Segment Open

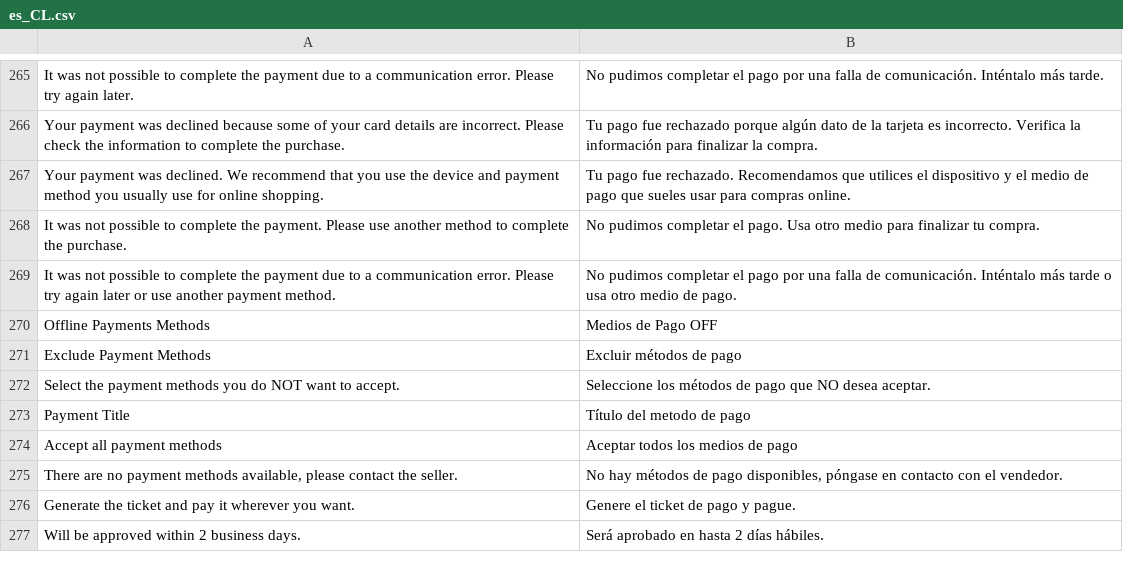
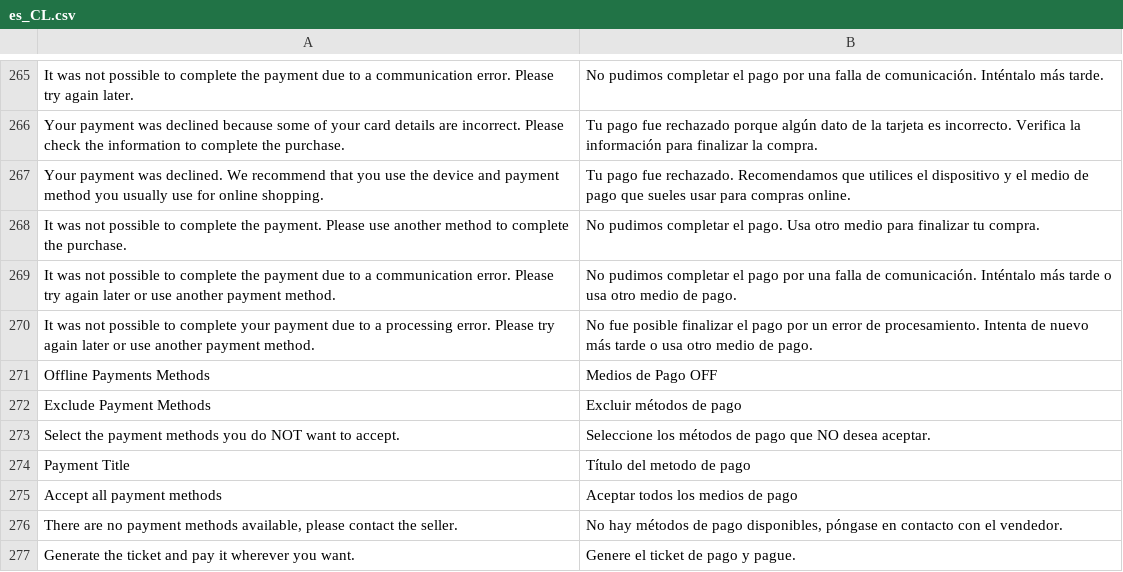
Before and after one commit to mercadopago/adb-payment, a CSV file: i18n/es_CL.csv, drawn as a sheet; only a part is shown, gaps mark what is left out; the shorter side is filled out with more unchanged rows; the diff names each change by its address in the sheet, - before the commit and + after, or states it on an @@ line.

```diff
--- a/i18n/es_CL.csv
+++ b/i18n/es_CL.csv
+row 270: It was not possible to complete your payment due to a processing error. Please try again later or use another payment method. | No fue posible finalizar el pago por un error de procesamiento. Intenta de nuevo más tarde o usa otro medio de pago.
```
Also changed, not shown: i18n/en_US.csv, i18n/es_AR.csv, 13 other files.
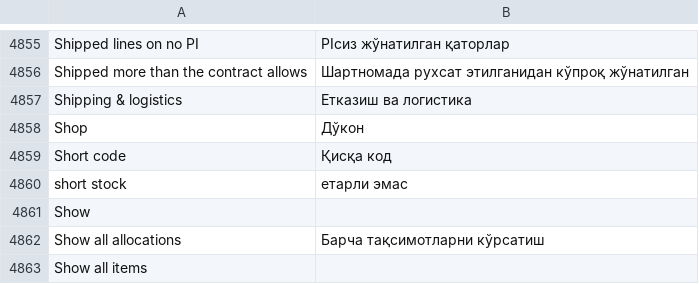
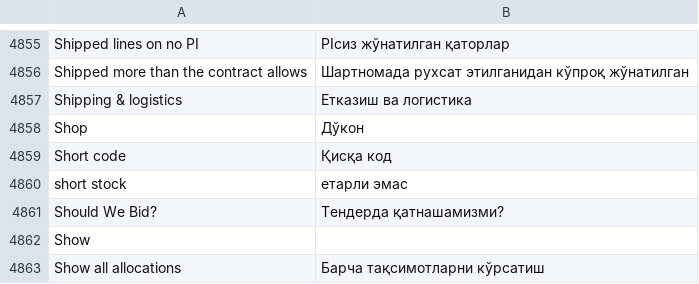
Before and after one commit to zvictory/stabler, a CSV file: stabler/translations/uzc.csv, drawn as a sheet; only a part is shown, gaps mark what is left out; the shorter side is filled out with more unchanged rows.

```diff
--- a/stabler/translations/uzc.csv
+++ b/stabler/translations/uzc.csv
@@ -4860,2 +4860,3 @@ Short code,Қисқа код
 short stock,етарли эмас
+Should We Bid?,Тендерда қатнашамизми?
 Show,
```
Also changed, not shown: stabler/translations/en.csv, stabler/translations/ru.csv, 4 other files.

Segment Closed

ABOUT THIS EXERCISE
Give the count of lines in the listing that hold the word "Also", with no other text.

ANSWER TO THE PROBLEM
2